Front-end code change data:
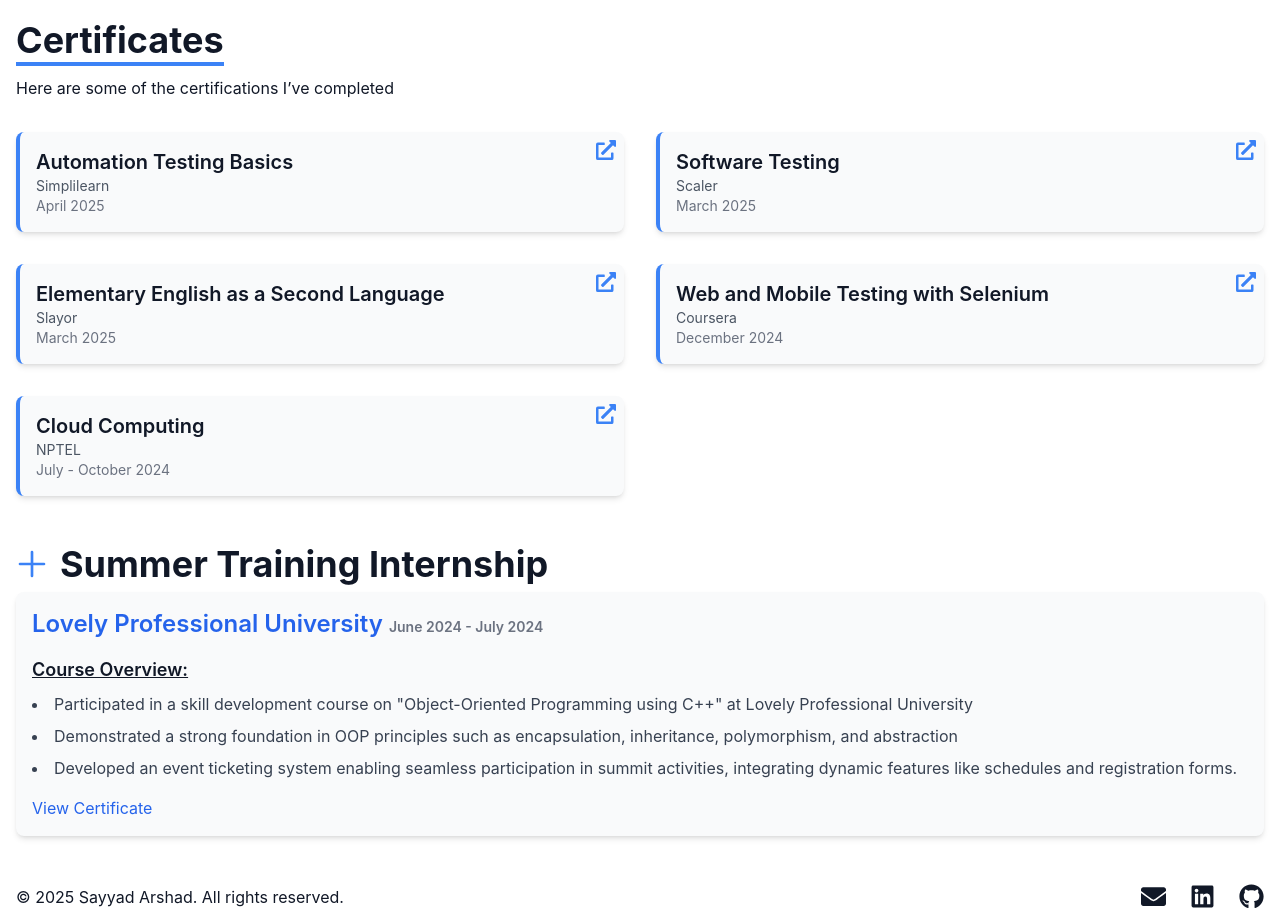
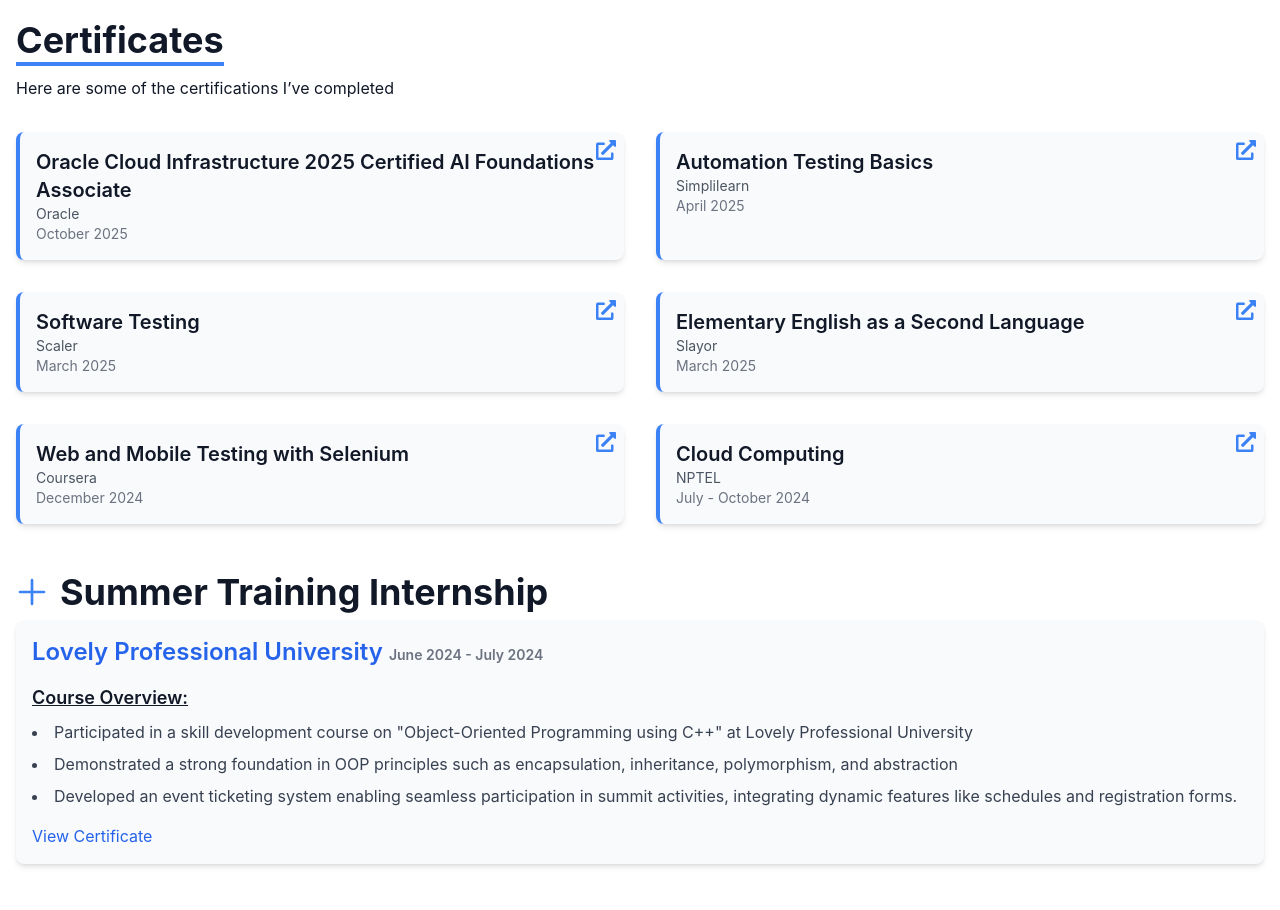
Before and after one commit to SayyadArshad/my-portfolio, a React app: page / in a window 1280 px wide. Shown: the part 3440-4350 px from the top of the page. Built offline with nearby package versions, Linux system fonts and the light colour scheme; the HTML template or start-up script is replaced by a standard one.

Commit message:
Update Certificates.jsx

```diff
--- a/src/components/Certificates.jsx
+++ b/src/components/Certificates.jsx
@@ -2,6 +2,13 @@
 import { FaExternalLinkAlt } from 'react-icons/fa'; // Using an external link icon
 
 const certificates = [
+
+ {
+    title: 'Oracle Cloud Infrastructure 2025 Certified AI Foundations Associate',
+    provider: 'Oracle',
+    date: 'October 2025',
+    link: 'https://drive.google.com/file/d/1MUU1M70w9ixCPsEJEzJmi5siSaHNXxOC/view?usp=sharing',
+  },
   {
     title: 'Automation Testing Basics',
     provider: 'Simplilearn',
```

--

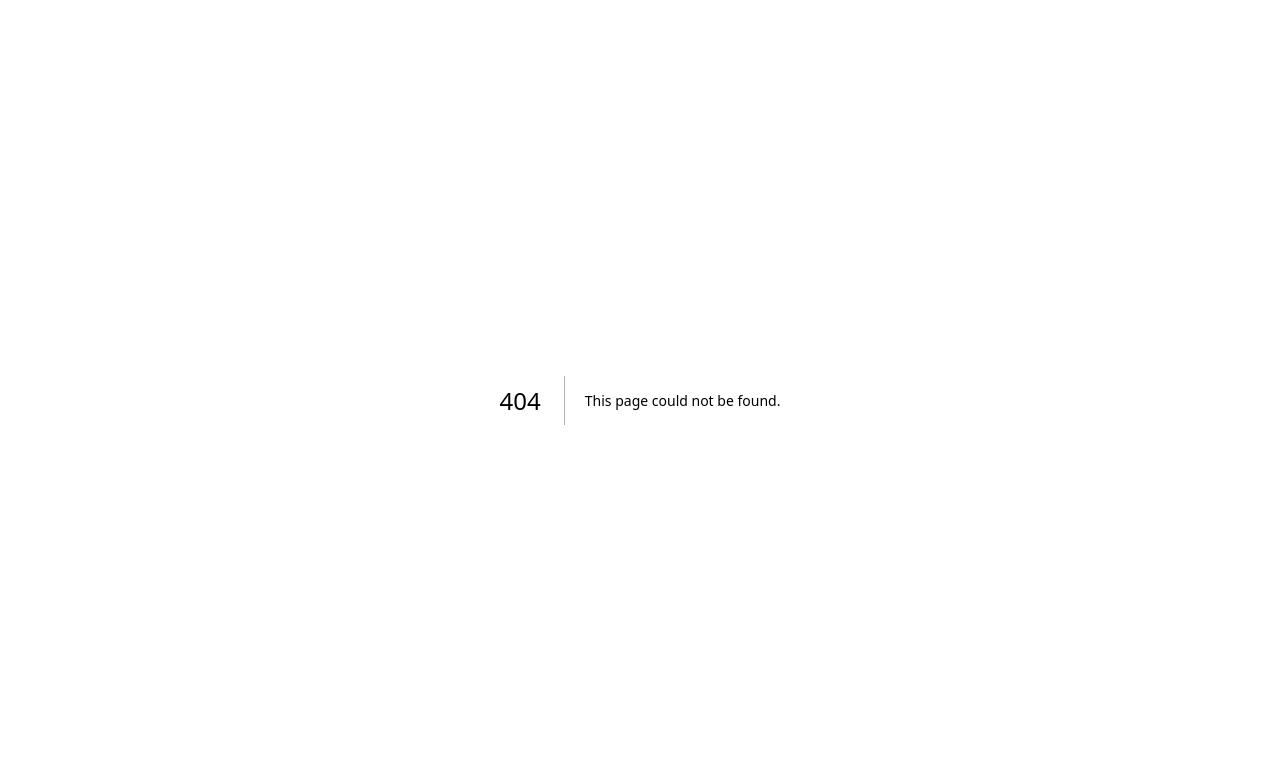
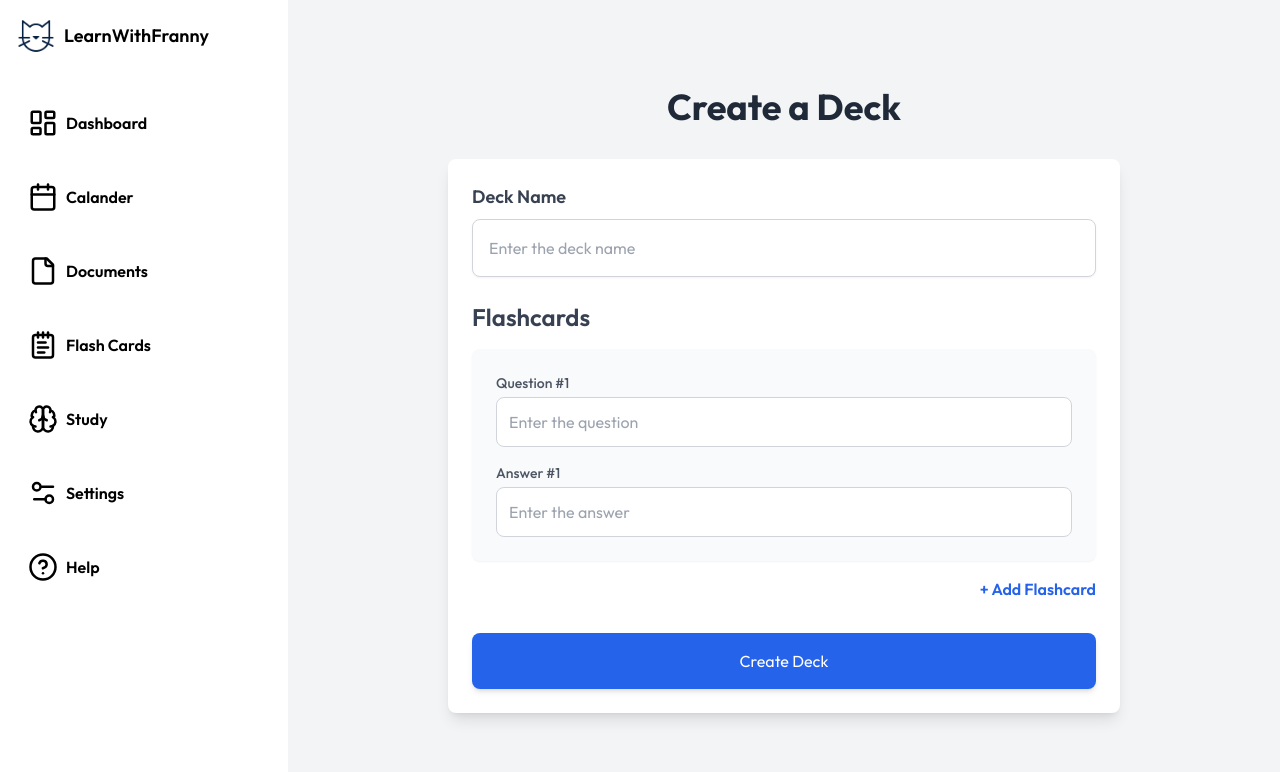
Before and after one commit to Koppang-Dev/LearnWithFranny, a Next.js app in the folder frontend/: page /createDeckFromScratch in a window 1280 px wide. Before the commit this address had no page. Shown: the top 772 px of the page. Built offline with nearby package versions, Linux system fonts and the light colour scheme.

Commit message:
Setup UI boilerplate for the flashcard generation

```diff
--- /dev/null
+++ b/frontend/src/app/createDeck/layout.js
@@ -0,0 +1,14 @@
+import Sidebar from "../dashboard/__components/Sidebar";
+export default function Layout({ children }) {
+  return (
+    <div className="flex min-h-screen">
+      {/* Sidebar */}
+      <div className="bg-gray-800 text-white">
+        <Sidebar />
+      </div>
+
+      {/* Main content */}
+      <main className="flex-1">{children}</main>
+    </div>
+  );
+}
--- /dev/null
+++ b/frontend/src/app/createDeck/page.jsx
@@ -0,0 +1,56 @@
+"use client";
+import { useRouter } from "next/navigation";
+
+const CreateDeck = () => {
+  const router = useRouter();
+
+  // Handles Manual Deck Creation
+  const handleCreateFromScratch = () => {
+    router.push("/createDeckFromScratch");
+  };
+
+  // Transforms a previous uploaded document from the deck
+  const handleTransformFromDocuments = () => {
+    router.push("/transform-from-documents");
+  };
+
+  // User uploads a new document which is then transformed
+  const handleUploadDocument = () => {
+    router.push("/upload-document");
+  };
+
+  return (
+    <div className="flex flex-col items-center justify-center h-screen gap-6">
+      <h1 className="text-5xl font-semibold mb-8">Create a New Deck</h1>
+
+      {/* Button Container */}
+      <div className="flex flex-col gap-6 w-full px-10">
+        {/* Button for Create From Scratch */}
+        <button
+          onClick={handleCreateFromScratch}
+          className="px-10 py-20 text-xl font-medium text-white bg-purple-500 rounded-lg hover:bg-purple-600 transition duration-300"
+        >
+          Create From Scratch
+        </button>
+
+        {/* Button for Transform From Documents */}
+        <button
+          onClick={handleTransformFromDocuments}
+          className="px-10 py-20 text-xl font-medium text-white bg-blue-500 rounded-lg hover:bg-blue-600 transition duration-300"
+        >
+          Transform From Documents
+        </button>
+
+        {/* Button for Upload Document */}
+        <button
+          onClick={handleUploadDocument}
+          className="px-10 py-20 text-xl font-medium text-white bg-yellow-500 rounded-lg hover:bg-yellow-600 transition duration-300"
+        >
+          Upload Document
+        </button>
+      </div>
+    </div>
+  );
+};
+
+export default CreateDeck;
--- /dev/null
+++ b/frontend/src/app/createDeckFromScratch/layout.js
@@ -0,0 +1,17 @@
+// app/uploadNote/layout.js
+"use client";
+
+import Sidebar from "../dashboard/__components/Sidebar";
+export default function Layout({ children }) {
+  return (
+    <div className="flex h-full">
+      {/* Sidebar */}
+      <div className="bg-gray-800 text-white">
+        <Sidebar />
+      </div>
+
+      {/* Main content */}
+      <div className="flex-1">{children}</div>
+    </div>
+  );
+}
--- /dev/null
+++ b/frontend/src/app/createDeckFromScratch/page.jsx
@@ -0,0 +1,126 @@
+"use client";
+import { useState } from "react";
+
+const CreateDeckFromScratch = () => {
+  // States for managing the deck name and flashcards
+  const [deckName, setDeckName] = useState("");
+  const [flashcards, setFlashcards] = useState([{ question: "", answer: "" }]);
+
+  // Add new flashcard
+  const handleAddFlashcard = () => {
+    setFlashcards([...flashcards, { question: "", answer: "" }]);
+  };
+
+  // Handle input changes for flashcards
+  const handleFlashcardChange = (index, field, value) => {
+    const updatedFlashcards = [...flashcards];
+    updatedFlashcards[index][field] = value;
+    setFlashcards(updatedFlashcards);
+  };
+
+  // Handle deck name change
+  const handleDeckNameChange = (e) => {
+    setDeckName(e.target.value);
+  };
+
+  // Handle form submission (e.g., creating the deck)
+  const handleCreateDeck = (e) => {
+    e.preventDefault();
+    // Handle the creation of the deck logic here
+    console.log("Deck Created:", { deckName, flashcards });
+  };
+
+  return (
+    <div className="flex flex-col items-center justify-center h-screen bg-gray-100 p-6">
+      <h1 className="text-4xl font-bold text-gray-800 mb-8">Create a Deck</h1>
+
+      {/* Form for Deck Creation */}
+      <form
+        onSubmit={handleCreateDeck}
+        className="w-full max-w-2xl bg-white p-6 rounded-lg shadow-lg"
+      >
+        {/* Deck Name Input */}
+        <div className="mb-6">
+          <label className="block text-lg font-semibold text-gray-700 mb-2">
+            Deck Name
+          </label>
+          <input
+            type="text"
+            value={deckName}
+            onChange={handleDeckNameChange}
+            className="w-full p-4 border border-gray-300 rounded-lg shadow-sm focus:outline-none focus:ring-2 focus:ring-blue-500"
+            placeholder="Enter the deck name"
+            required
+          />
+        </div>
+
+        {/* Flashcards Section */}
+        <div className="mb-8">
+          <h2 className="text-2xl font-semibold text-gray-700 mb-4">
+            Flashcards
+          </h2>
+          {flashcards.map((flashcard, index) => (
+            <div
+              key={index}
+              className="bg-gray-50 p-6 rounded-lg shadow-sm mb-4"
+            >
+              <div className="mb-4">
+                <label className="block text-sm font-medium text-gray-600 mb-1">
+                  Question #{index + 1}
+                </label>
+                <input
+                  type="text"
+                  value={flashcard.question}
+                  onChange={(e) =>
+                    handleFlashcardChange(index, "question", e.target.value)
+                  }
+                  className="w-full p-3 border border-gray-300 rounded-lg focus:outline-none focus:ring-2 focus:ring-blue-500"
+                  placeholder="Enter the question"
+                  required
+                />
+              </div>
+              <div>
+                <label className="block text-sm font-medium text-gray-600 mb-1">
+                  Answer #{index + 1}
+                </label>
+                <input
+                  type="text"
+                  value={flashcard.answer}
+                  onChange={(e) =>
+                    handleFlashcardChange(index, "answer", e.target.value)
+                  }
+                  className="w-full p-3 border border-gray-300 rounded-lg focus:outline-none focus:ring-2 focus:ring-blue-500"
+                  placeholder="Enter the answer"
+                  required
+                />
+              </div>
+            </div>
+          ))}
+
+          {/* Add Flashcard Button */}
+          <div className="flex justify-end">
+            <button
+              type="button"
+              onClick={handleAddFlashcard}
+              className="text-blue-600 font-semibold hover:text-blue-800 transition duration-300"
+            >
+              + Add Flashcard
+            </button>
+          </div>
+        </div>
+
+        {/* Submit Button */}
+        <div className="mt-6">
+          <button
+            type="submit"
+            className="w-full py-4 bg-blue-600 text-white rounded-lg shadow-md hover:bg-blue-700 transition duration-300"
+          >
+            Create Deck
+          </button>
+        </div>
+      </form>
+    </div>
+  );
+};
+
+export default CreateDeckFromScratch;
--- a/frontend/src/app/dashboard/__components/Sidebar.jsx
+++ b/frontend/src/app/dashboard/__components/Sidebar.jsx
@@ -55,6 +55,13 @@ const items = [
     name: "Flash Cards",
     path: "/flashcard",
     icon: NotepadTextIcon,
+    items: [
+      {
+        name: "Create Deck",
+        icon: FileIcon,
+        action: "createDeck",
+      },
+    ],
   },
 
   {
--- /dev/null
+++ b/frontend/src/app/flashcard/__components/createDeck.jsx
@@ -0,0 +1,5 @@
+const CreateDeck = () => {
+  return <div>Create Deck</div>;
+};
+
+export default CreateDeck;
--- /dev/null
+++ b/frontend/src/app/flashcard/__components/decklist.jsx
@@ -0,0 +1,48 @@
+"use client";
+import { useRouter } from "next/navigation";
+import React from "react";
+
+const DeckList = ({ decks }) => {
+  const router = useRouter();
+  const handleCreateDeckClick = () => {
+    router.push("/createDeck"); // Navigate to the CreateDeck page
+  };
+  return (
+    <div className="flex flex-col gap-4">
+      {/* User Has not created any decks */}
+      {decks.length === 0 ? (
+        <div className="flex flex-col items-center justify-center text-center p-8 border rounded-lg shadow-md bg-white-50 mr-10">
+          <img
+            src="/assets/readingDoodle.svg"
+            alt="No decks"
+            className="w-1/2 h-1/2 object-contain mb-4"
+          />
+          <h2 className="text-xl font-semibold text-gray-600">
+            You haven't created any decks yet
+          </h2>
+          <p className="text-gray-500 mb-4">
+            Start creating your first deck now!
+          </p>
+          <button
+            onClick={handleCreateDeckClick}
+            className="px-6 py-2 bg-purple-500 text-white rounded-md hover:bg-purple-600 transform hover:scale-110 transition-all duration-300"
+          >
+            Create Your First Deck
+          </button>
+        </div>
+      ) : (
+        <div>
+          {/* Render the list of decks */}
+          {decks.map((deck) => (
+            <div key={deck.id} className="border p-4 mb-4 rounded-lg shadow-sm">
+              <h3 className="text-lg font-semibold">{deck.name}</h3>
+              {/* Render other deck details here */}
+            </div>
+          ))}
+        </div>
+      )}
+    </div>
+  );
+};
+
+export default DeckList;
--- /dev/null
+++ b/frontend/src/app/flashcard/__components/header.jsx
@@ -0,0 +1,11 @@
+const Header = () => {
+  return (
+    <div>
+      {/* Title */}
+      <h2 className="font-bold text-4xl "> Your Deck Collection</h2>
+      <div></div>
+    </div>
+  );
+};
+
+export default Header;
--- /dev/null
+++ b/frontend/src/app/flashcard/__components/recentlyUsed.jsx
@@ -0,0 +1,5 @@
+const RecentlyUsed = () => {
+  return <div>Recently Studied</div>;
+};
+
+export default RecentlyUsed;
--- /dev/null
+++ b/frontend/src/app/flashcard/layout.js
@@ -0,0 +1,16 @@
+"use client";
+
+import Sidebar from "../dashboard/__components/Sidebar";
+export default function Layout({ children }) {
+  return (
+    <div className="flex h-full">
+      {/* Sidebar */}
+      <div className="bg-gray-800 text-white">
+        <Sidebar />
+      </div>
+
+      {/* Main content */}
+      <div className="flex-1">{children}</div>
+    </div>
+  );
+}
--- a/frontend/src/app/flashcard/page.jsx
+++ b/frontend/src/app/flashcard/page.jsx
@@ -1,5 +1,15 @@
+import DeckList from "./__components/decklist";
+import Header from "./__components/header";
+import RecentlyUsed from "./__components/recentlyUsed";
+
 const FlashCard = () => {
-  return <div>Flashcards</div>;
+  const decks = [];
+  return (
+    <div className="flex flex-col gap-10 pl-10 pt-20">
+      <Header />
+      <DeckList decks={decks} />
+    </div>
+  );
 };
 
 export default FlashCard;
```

Exercise aim:
Check each line of the records for the word "page", and show the lines that contain it.

Task response:
Before and after one commit to SayyadArshad/my-portfolio, a React app: page / in a window 1280 px wide. Shown: the part 3440-4350 px from the top of the page. Built offline with nearby package versions, Linux system fonts and the light colour scheme; the HTML template or start-up script is replaced by a standard one.
Before and after one commit to Koppang-Dev/LearnWithFranny, a Next.js app in the folder frontend/: page /createDeckFromScratch in a window 1280 px wide. Before the commit this address had no page. Shown: the top 772 px of the page. Built offline with nearby package versions, Linux system fonts and the light colour scheme.
+++ b/frontend/src/app/createDeck/page.jsx
+++ b/frontend/src/app/createDeckFromScratch/page.jsx
+    router.push("/createDeck"); // Navigate to the CreateDeck page
--- a/frontend/src/app/flashcard/page.jsx
+++ b/frontend/src/app/flashcard/page.jsx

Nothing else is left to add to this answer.